Brian Tokar is an activist and author, Lecturer in Environmental Studies at the University of Vermont, and a board member of 350Vermont and the Institute for Social Ecology. He is the author of The Green Alternative, Earth for Sale, and Toward Climate Justice: Perspectives on the Climate Crisis and Social Change (Revised edition, 2014). He is an editor of the 2010 book, Agriculture and Food in Crisis (with Fred Magdoff), and also edited two collections on biotechnology and GMOs: Redesigning Life? and Gene Traders. Tokar is a contributor to the Routledge Handbook of the Climate Change Movement, A Line in the Tar Sands, and other recent books. His articles on environmental issues and popular movements appear in Z Magazine and in web-based publications and sites such as CommonDreams, Counterpunch, ZNet, Popular Resistance, New Compass, Toward Freedom, and Green Social Thought. He has lectured across the US and internationally on social ecology and the links between environmental and social movements.
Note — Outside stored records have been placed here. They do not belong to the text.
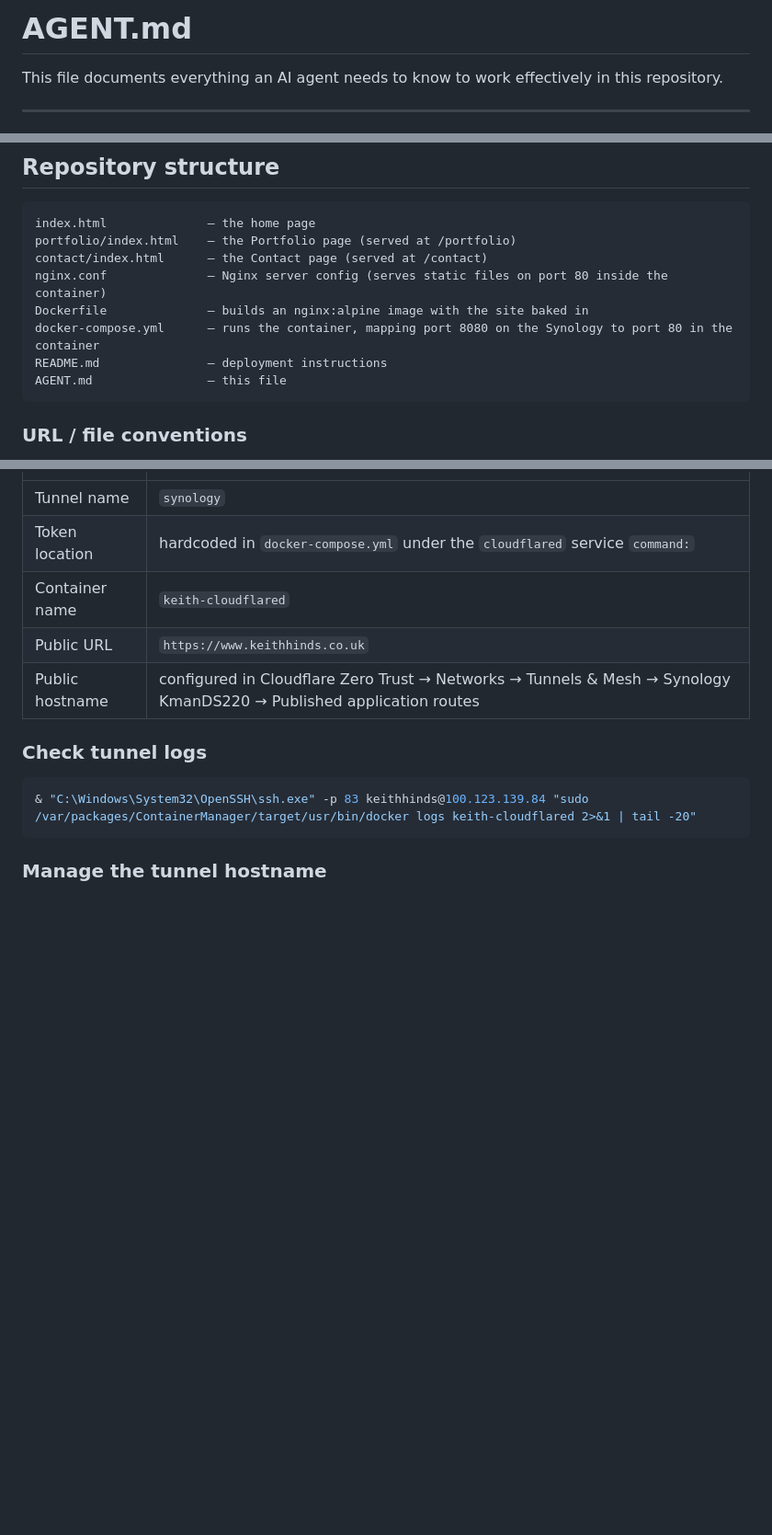
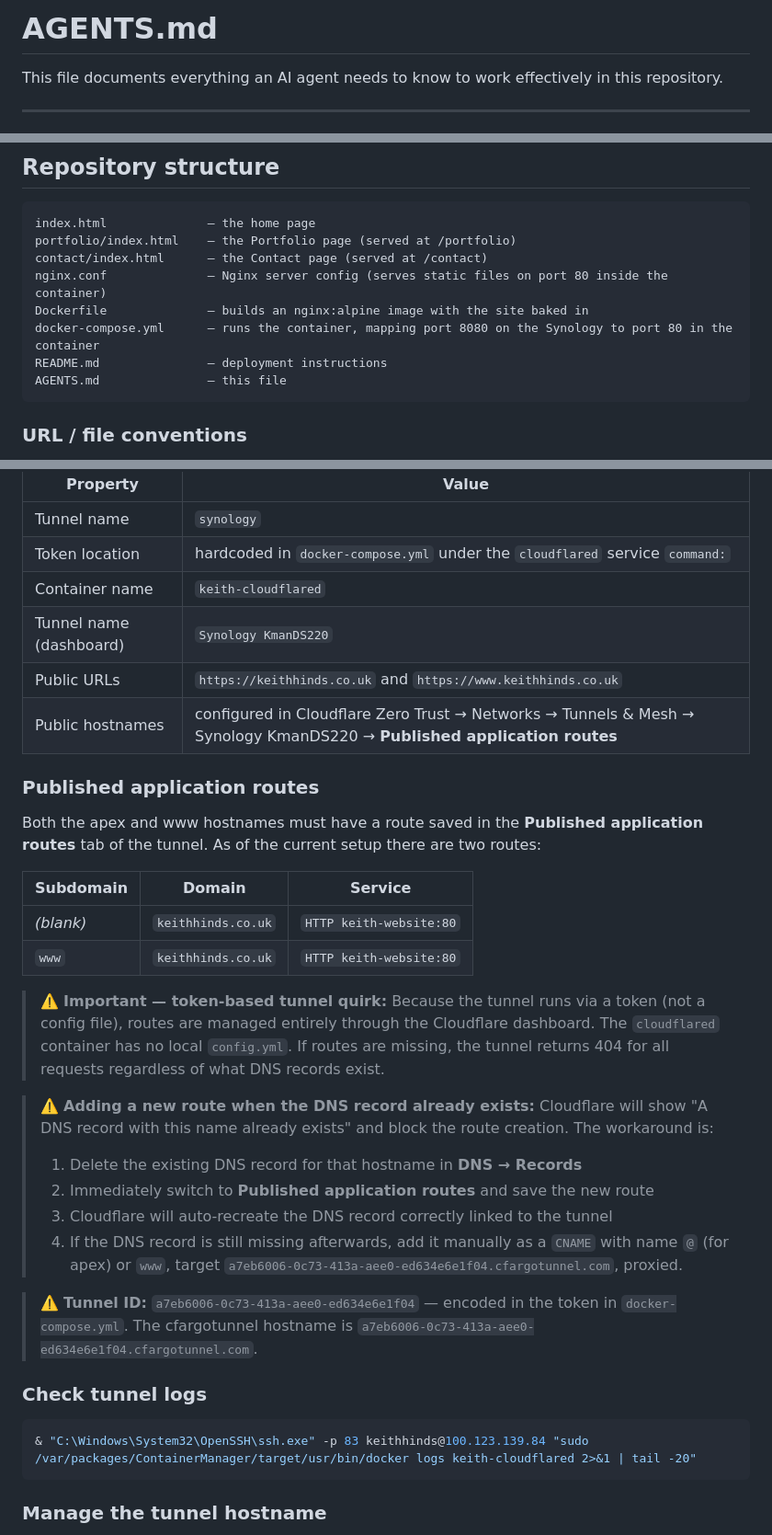
Before and after one commit to khinds-dev/keith-website, a Markdown page: AGENTS.md, 3 parts joined by grey strips. Shown at 92% size. Rendered like a GitHub page; blank space fills up the shorter version.

Commit message:
Rename AGENT.md to AGENTS.md and document Cloudflare tunnel routing fix

````diff
--- a/AGENT.md
+++ b/AGENTS.md
@@ -1,4 +1,4 @@
-# AGENT.md
+# AGENTS.md
 
 This file documents everything an AI agent needs to know to work effectively in this repository.
 
@@ -42,7 +42,7 @@ nginx.conf              — Nginx server config (serves static files on port 80
 Dockerfile              — builds an nginx:alpine image with the site baked in
 docker-compose.yml      — runs the container, mapping port 8080 on the Synology to port 80 in the container
 README.md               — deployment instructions
-AGENT.md                — this file
+AGENTS.md               — this file
 ```
 
 ### URL / file conventions
@@ -88,8 +88,28 @@ The site is exposed to the public internet via a Cloudflare Tunnel (`cloudflared
 | Tunnel name      | `synology` |
 | Token location   | hardcoded in `docker-compose.yml` under the `cloudflared` service `command:` |
 | Container name   | `keith-cloudflared` |
-| Public URL       | `https://www.keithhinds.co.uk` |
-| Public hostname  | configured in Cloudflare Zero Trust → Networks → Tunnels & Mesh → Synology KmanDS220 → Published application routes |
+| Tunnel name (dashboard) | `Synology KmanDS220` |
+| Public URLs      | `https://keithhinds.co.uk` and `https://www.keithhinds.co.uk` |
+| Public hostnames | configured in Cloudflare Zero Trust → Networks → Tunnels & Mesh → Synology KmanDS220 → **Published application routes** |
+
+### Published application routes
+
+Both the apex and www hostnames must have a route saved in the **Published application routes** tab of the tunnel. As of the current setup there are two routes:
+
+| Subdomain | Domain | Service |
+|-----------|--------|---------|
+| *(blank)* | `keithhinds.co.uk` | `HTTP keith-website:80` |
+| `www` | `keithhinds.co.uk` | `HTTP keith-website:80` |
+
+> ⚠️ **Important — token-based tunnel quirk:** Because the tunnel runs via a token (not a config file), routes are managed entirely through the Cloudflare dashboard. The `cloudflared` container has no local `config.yml`. If routes are missing, the tunnel returns 404 for all requests regardless of what DNS records exist.
+
+> ⚠️ **Adding a new route when the DNS record already exists:** Cloudflare will show "A DNS record with this name already exists" and block the route creation. The workaround is:
+> 1. Delete the existing DNS record for that hostname in **DNS → Records**
+> 2. Immediately switch to **Published application routes** and save the new route
+> 3. Cloudflare will auto-recreate the DNS record correctly linked to the tunnel
+> 4. If the DNS record is still missing afterwards, add it manually as a `CNAME` with name `@` (for apex) or `www`, target `a7eb6006-0c73-413a-aee0-ed634e6e1f04.cfargotunnel.com`, proxied.
+
+> ⚠️ **Tunnel ID:** `a7eb6006-0c73-413a-aee0-ed634e6e1f04` — encoded in the token in `docker-compose.yml`. The cfargotunnel hostname is `a7eb6006-0c73-413a-aee0-ed634e6e1f04.cfargotunnel.com`.
 
 ### Check tunnel logs
 ```powershell
````
Also changed, not shown: other parts of AGENTS.md (+1 -1 lines).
Full list of published articles:  Download

 

Recent videos

On Global Warming and Climate Justice (Marshfield, Vermont, Spring 2016)

Climate Change as a Challenge to Democracy (University of Oslo, September 2014)

GMO Labeling Celebration (Vermont State House, July 2016)


(Full interview begins at 26:31)

 

Recent articles

“The Paris Climate Agreement: Hope or Hype?,” CommonDreams, December 2015, also posted on Counterpunch, ZNet, Toward Freedom, Popular Resistance, Resilience.org, and other websites

“Is the Paris climate conference designed to fail?,” CommonDreams, November 2015, also posted on The Ecologist, Counterpunch, ZNet, Toward Freedom, Popular Resistance, and other websites

“Democracy, Localism and the Future of the Climate Movement,” World Futures: The Journal of New Paradigm Research, Volume 71, Issue 3-4, 2015

“50 Years Ago This Summer: When Dylan Went Electric” (Book review), Counterpunch, September 2015

“45 Years of Earth Days – A Critical Overview,” The Long View No. 19 (Oregon State Bar Sustainable Future Section), Spring 2015

“Climate Change as a Democratic Challenge,” in E. Eiglad, ed., Social Ecology and Social Change, New Compass Press, 2015

“The Project of Making History,” Occupied Times of London No. 26 (October 2014), reposted by Counterpunch, ZNet, Toward Freedom, and Green Issues (groenekwsties.nl, in Dutch translation)

“The GMO threat to food sovereignty: Science, resistance and transformation,” in W. Schanbacher, ed., The Global Food System: Issues and Solutions, Praeger/ABC-CLIO, 2014

“Tar Sands, Extreme Energy and the Future of the Climate Movement,” in Black, D’Arcy, Weis & Russell, eds., A Line in the Tar Sands: Struggles for Environmental Justice, Toronto: Between the Lines and Oakland: PM Press, 2014 (in press); Greek translation of this chapter appeared in Eutopía, Number 22, December 2013

“Myths of ‘green capitalism’,” New Politics, Winter 2014

“Movements for Climate Justice” and “Organizational Profiles,” in M. Dietz & H. Garrelts, eds., Die internationale Klimabewegung (Wiesbaden: Springer VS, 2013, in German); English edition: Routledge Handbook of the Climate Change Movement, Oxford: Routledge International Handbooks Series, 2013

“Apocalypse, Not?” (Book review), published on ZNet and Toward Freedom, March 2013, and in print in Capitalism-Nature-Socialism, March 2014

 

Photo credits (top of page): Carlos Martinez (left), Emily Ahtunan (right)